“If there were no subsidies, I would not be able to pay my expenses and I’d have to quit farming,” says the 53-year-old Beetz, whose family partnership received $1.5 million in federal farm aid between 1996 and 2000.
His predicament illustrates the difficulty lawmakers face as they try to rework the 1996 farm law. The House already has endorsed a plan to increase traditional crop subsidies. The Senate is likely to back a different approach, one that shifts dollars to programs aimed at encouraging conservation practices on farmland. But in this debate, the issue isn’t whether to offer farmers an income safety net, but which farmers, how much and for what reasons.
The stakes are high, not only for Beetz, but for Illinois, which has been a major beneficiary of the current subsidy system. Over the past five years, Illinois farmers statewide received $5.6 billion in federal aid — more than farmers in any other state except Iowa and Texas.
“How we write this act and what we do is going to set the parameters for the family farmers’ ability to thrive and prosper in the years to come,” said freshman U.S. Rep. Timothy Johnson, an Urbana Republican and a member of the House Agriculture Committee, as the debate kicked off with that panel in July.

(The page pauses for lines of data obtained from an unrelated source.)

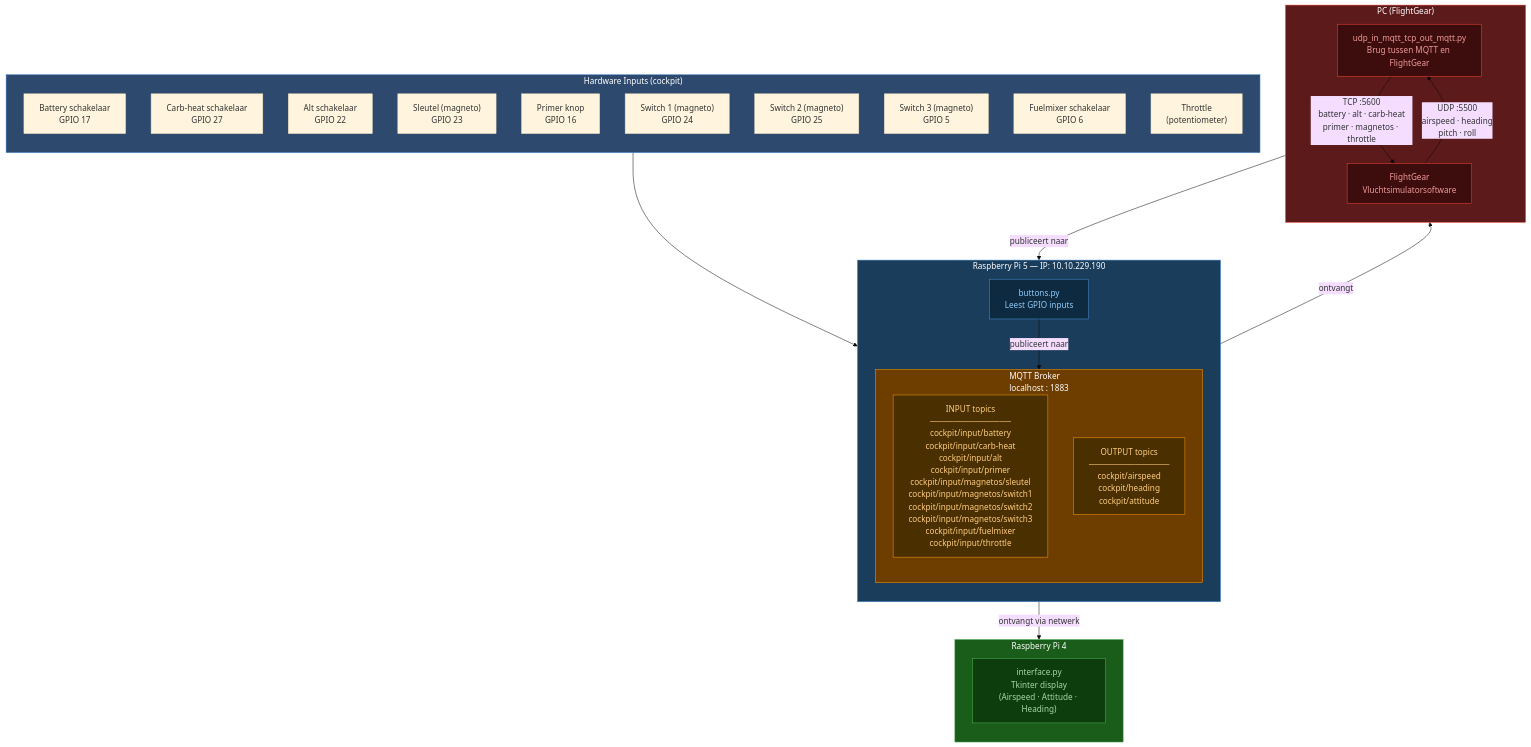
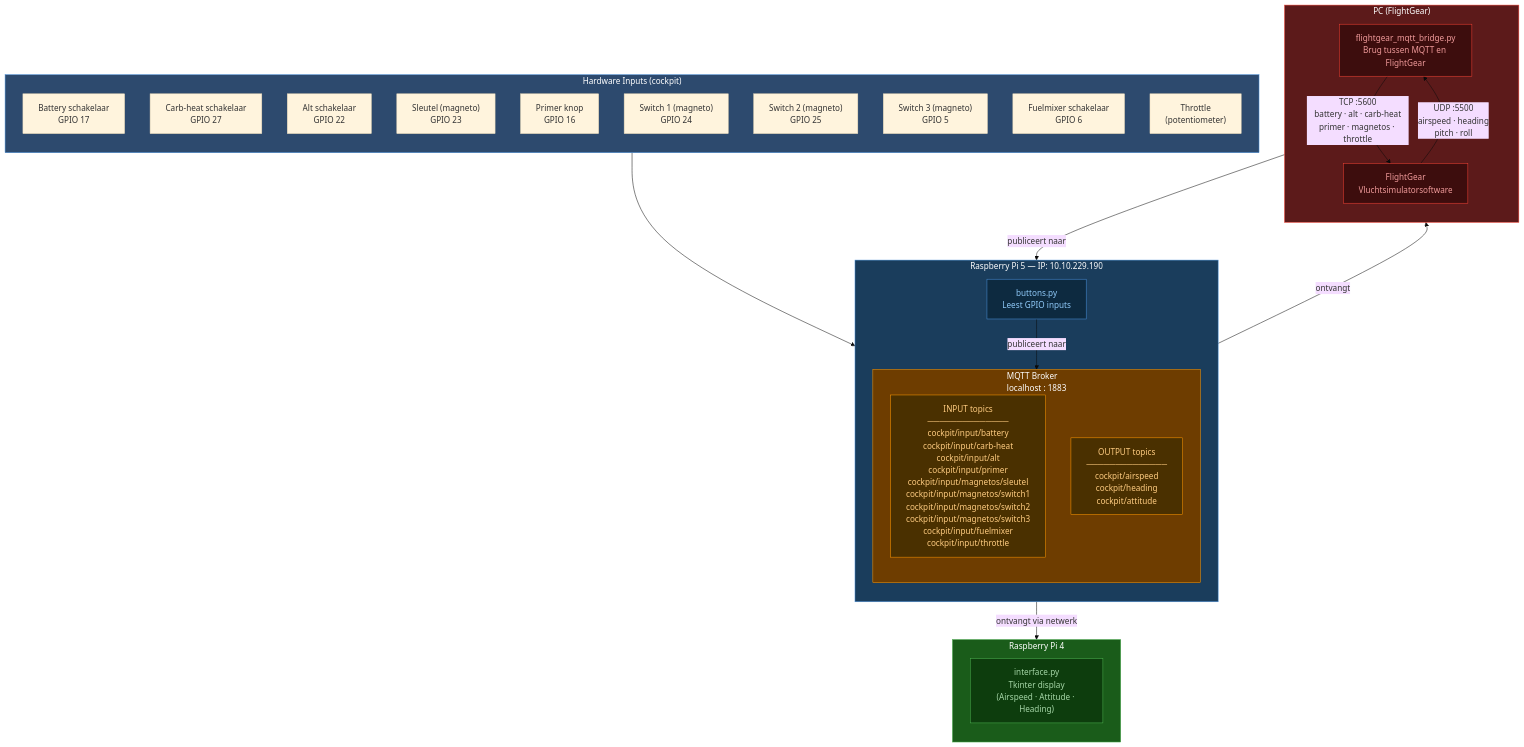
Before and after one commit to vives-project-xp/SimulatorCockpit: the diagram in Documentatie/schemas/software-architectuur.md, drawn with Mermaid (base theme). The commit also changed 2 other files, not shown here.

Commit message:
naamwijziging

````diff
--- a/Documentatie/schemas/software-architectuur.md
+++ b/Documentatie/schemas/software-architectuur.md
@@ -14,68 +14,68 @@
 ```mermaid
 flowchart TD
 
     %% ─── HARDWARE INPUTS ───
     subgraph HW["Hardware Inputs (cockpit)"]
         direction TB
         BAT["Battery schakelaar\nGPIO 17"]
         CARB["Carb-heat schakelaar\nGPIO 27"]
         ALT["Alt schakelaar\nGPIO 22"]
         SLEUTEL["Sleutel (magneto)\nGPIO 23"]
         PRIMER["Primer knop\nGPIO 16"]
         SW1["Switch 1 (magneto)\nGPIO 24"]
         SW2["Switch 2 (magneto)\nGPIO 25"]
         SW3["Switch 3 (magneto)\nGPIO 5"]
         FUEL["Fuelmixer schakelaar\nGPIO 6"]
         THROTTLE["Throttle\n(potentiometer)"]
     end
 
     %% ─── RASPBERRY PI 5 ───
     subgraph RPI5["Raspberry Pi 5 — IP: 10.10.229.190"]
         direction TB
         BUTTONS["buttons.py\nLeest GPIO inputs"]
         subgraph MQTT["MQTT Broker\nlocalhost : 1883"]
             direction TB
             IN_TOPICS["INPUT topics\n──────────────\ncockpit/input/battery\ncockpit/input/carb-heat\ncockpit/input/alt\ncockpit/input/primer\ncockpit/input/magnetos/sleutel\ncockpit/input/magnetos/switch1\ncockpit/input/magnetos/switch2\ncockpit/input/magnetos/switch3\ncockpit/input/fuelmixer\ncockpit/input/throttle"]
             OUT_TOPICS["OUTPUT topics\n──────────────\ncockpit/airspeed\ncockpit/heading\ncockpit/attitude"]
         end
     end
 
     %% ─── RASPBERRY PI 4 ───
     subgraph RPI4["Raspberry Pi 4"]
         direction TB
         DISPLAY["interface.py\nTkinter display\n(Airspeed · Attitude · Heading)"]
     end
 
     %% ─── PC ───
     subgraph PC["PC (FlightGear)"]
         direction TB
-        BRIDGE["udp_in_mqtt_tcp_out_mqtt.py\nBrug tussen MQTT en FlightGear"]
+        BRIDGE["flightgear_mqtt_bridge.py\nBrug tussen MQTT en FlightGear"]
         FG["FlightGear\nVluchtsimulatorsoftware"]
     end
 
     %% ─── VERBINDINGEN ───
 
     HW --> BUTTONS
     BUTTONS -->|"publiceert naar"| IN_TOPICS
 
     IN_TOPICS -->|"ontvangt"| BRIDGE
     BRIDGE -->|"TCP :5600\nbattery · alt · carb-heat\nprimer · magnetos · throttle"| FG
 
     FG -->|"UDP :5500\nairspeed · heading\npitch · roll"| BRIDGE
     BRIDGE -->|"publiceert naar"| OUT_TOPICS
 
     OUT_TOPICS -->|"ontvangt via netwerk"| DISPLAY
 
     %% ─── KLEUREN ───
     style HW fill:#2d4a6e,color:#ffffff,stroke:#4a90d9
     style RPI5 fill:#1a3d5c,color:#ffffff,stroke:#4a90d9
     style RPI4 fill:#1a5c1a,color:#ffffff,stroke:#4caf50
     style MQTT fill:#6e3d00,color:#ffffff,stroke:#ff9800
     style PC fill:#5c1a1a,color:#ffffff,stroke:#f44336
     style IN_TOPICS fill:#4a3000,color:#ffcc80,stroke:#ff9800
     style OUT_TOPICS fill:#4a3000,color:#ffcc80,stroke:#ff9800
     style BUTTONS fill:#0d2a40,color:#90caf9,stroke:#4a90d9
     style DISPLAY fill:#0d3d0d,color:#a5d6a7,stroke:#4caf50
     style BRIDGE fill:#3d0d0d,color:#ef9a9a,stroke:#f44336
     style FG fill:#3d0d0d,color:#ef9a9a,stroke:#f44336
 ```
````
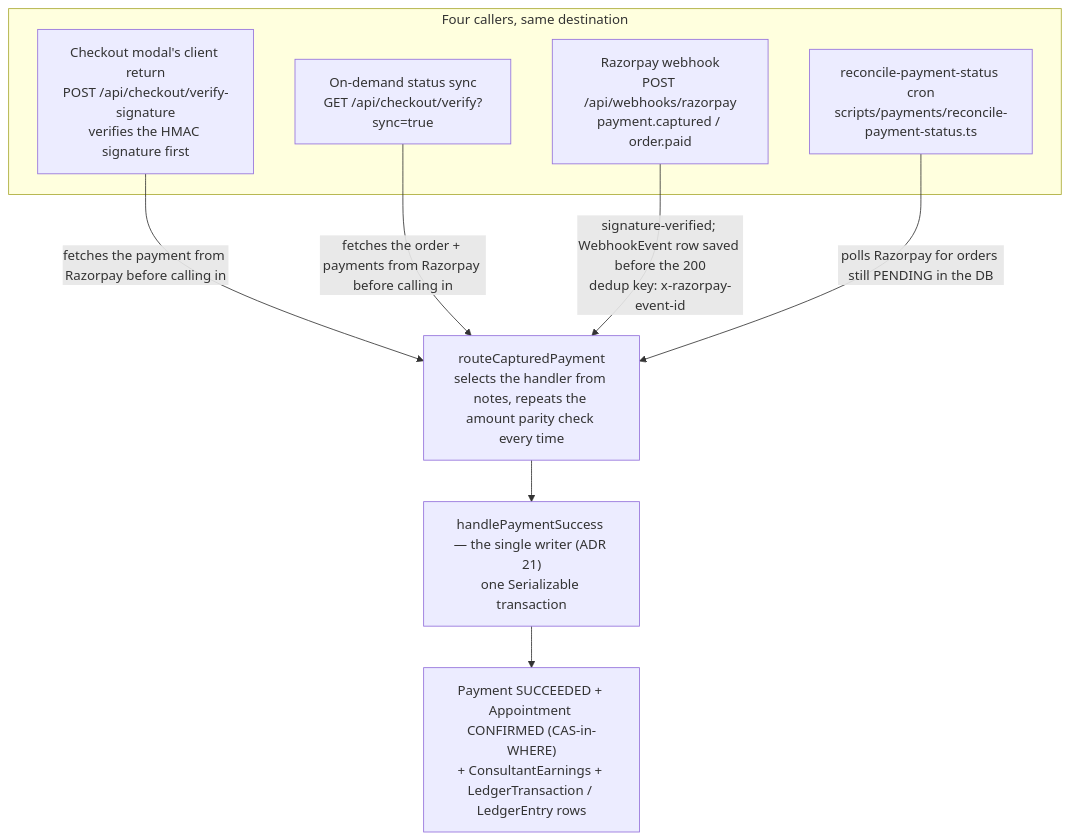
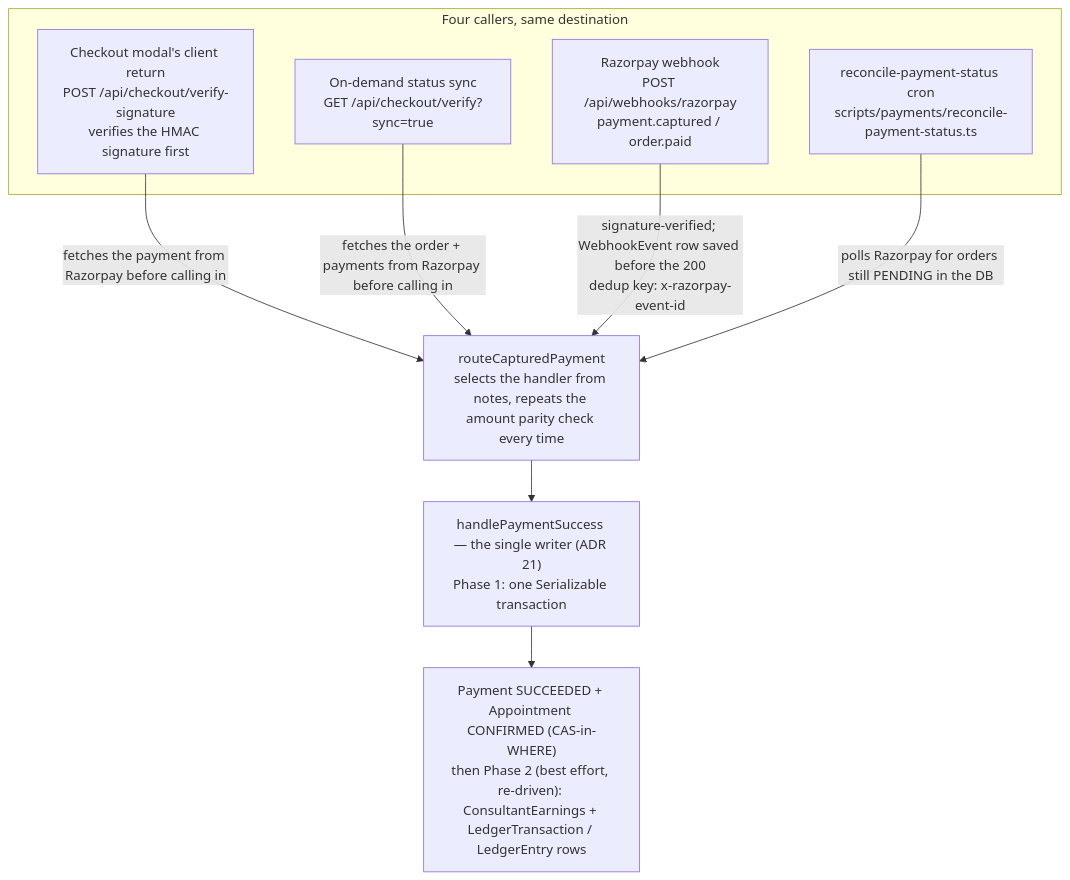
One commit to Practitionist/familiarise_web changed the fifth of 5 diagrams in docs/payments/06-high-level-design.md. Above: the diagram before and after it, drawn with Mermaid. The commit also changed other lines of this file and 20 other files, not shown here.

````diff
--- a/docs/payments/06-high-level-design.md
+++ b/docs/payments/06-high-level-design.md
@@ -171,17 +172,17 @@
 ```mermaid
 flowchart TD
   subgraph Callers["Four callers, same destination"]
     C1["Checkout modal's client return<br/>POST /api/checkout/verify-signature<br/>verifies the HMAC signature first"]
     C2["On-demand status sync<br/>GET /api/checkout/verify?sync=true"]
     C3["Razorpay webhook<br/>POST /api/webhooks/razorpay<br/>payment.captured / order.paid"]
     C4["reconcile-payment-status cron<br/>scripts/payments/reconcile-payment-status.ts"]
   end
   ROUTE["routeCapturedPayment<br/>selects the handler from notes, repeats the amount parity check every time"]
-  WRITER["handlePaymentSuccess — the single writer (ADR 21)<br/>one Serializable transaction"]
-  OUT["Payment SUCCEEDED + Appointment CONFIRMED (CAS-in-WHERE)<br/>+ ConsultantEarnings + LedgerTransaction / LedgerEntry rows"]
+  WRITER["handlePaymentSuccess — the single writer (ADR 21)<br/>Phase 1: one Serializable transaction"]
+  OUT["Payment SUCCEEDED + Appointment CONFIRMED (CAS-in-WHERE)<br/>then Phase 2 (best effort, re-driven): ConsultantEarnings + LedgerTransaction / LedgerEntry rows"]
   C1 -- "fetches the payment from Razorpay before calling in" --> ROUTE
   C2 -- "fetches the order + payments from Razorpay before calling in" --> ROUTE
   C3 -- "signature-verified; WebhookEvent row saved before the 200<br/>dedup key: x-razorpay-event-id" --> ROUTE
   C4 -- "polls Razorpay for orders still PENDING in the DB" --> ROUTE
   ROUTE --> WRITER --> OUT
 ```
````
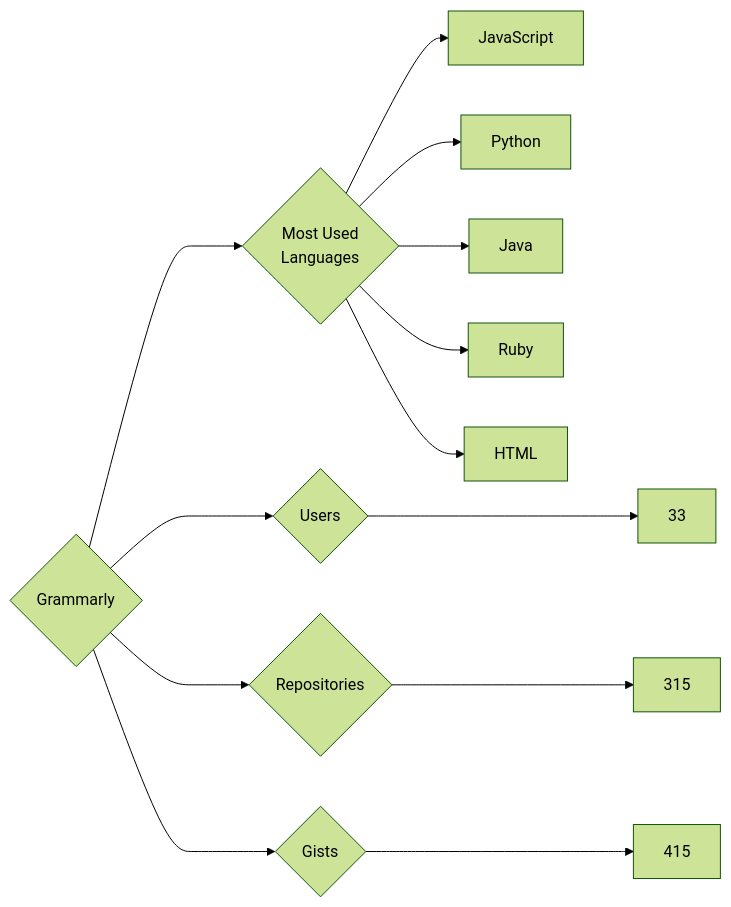
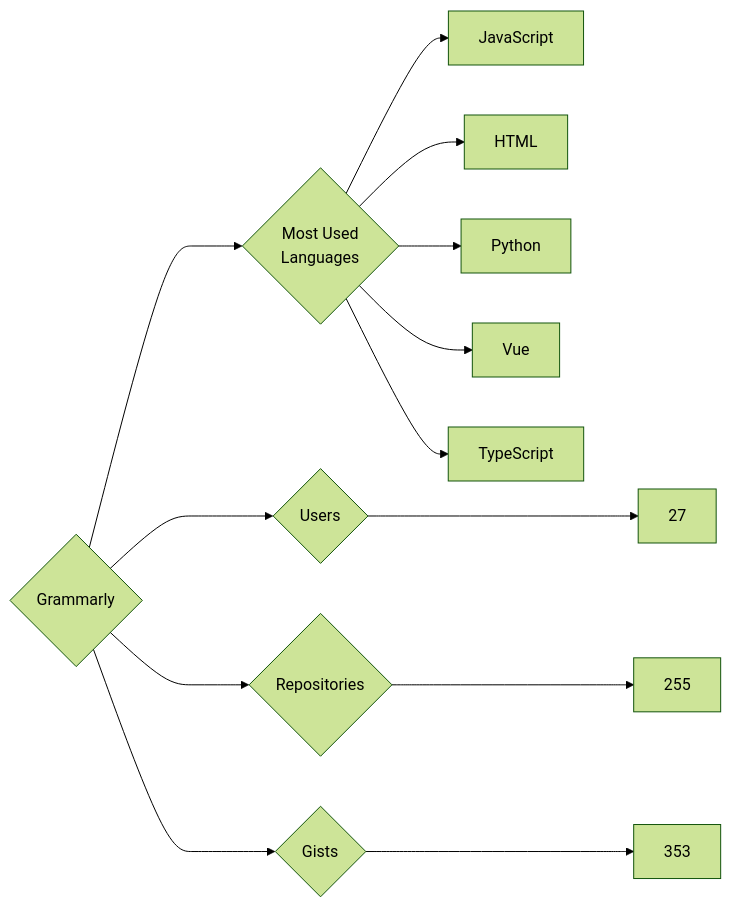
Before and after one commit to trickest/insiders: the diagram in targets/Grammarly/README.md, drawn with Mermaid (forest theme). The commit also changed 639 other files, not shown here.

````diff
--- a/targets/Grammarly/README.md
+++ b/targets/Grammarly/README.md
@@ -3,13 +3,13 @@
 ```mermaid
 graph LR
 COMPANY_NAME{Grammarly}
-COMPANY_NAME ---> U{Users} ---> UN[33]
-COMPANY_NAME ---> R{Repositories} ---> RN[315]
-COMPANY_NAME ---> G{Gists} ---> GN[415]
+COMPANY_NAME ---> U{Users} ---> UN[27]
+COMPANY_NAME ---> R{Repositories} ---> RN[255]
+COMPANY_NAME ---> G{Gists} ---> GN[353]
 COMPANY_NAME ---> ML{Most Used<br>Languages}
 ML --> JavaScript[JavaScript]
+ML --> HTML[HTML]
 ML --> Python[Python]
-ML --> Java[Java]
-ML --> Ruby[Ruby]
-ML --> HTML[HTML]
+ML --> Vue[Vue]
+ML --> TypeScript[TypeScript]
 ```
````
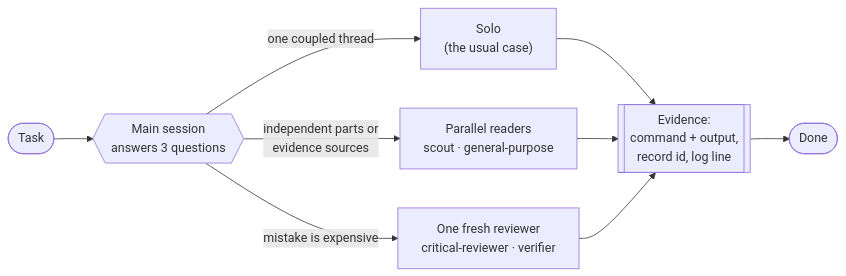
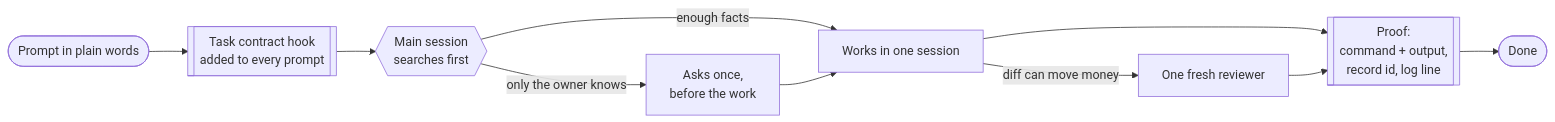
The diagram in README.md (byigorduvanov/claude-adaptive-orchestration), drawn with Mermaid before and after one commit. The commit also changed other lines of this file and 16 other files, not shown here.

````diff
--- a/README.md
+++ b/README.md
@@ -42,11 +34,12 @@
 ```mermaid
 flowchart LR
-    T([Task]) --> R{{"Main session<br/>answers 3 questions"}}
-    R -->|one coupled thread| S["Solo<br/>(the usual case)"]
-    R -->|independent parts or<br/>evidence sources| P["Parallel readers<br/>scout · general-purpose"]
-    R -->|mistake is expensive| V["One fresh reviewer<br/>critical-reviewer · verifier"]
-    S --> E[["Evidence:<br/>command + output,<br/>record id, log line"]]
-    P --> E
-    V --> E
+    P([Prompt in plain words]) --> H[["Task contract hook<br/>added to every prompt"]]
+    H --> M{{"Main session<br/>searches first"}}
+    M -->|only the owner knows| Q["Asks once,<br/>before the work"]
+    M -->|enough facts| W["Works in one session"]
+    Q --> W
+    W -->|diff can move money| R["One fresh reviewer"]
+    W --> E[["Proof:<br/>command + output,<br/>record id, log line"]]
+    R --> E
     E --> D([Done])
 ```
````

Illinois and other states in the Midwest and the South have histor-ically benefited from support systems that favor such crops as corn, wheat, rice and cotton. And many Illinois farmers and ag groups would like to keep it that way. However, lawmakers from New England and the Western states, which haven’t benefited from subsidies, are turning to farm conservation programs as a way to steer money their direction. Their cause was strengthened when President George W. Bush’s administration called in September for a shift toward programs that promote environmentally friendly farming practices and international trade and away from subsidy programs that reward a few large operators who grow select crops.
In the wake of the September 11 terrorist attacks, White House officials also expressed concern over whether the federal government can afford the major increases in subsidy programs that farm-state lawmakers are advocating. There is pressure to reshape the generous farm subsidy system as it becomes clear how much it will cost to finance a war and ease the country’s growing economic problems. Even before the attacks, revised fiscal forecasts predicted a dwindling budget surplus.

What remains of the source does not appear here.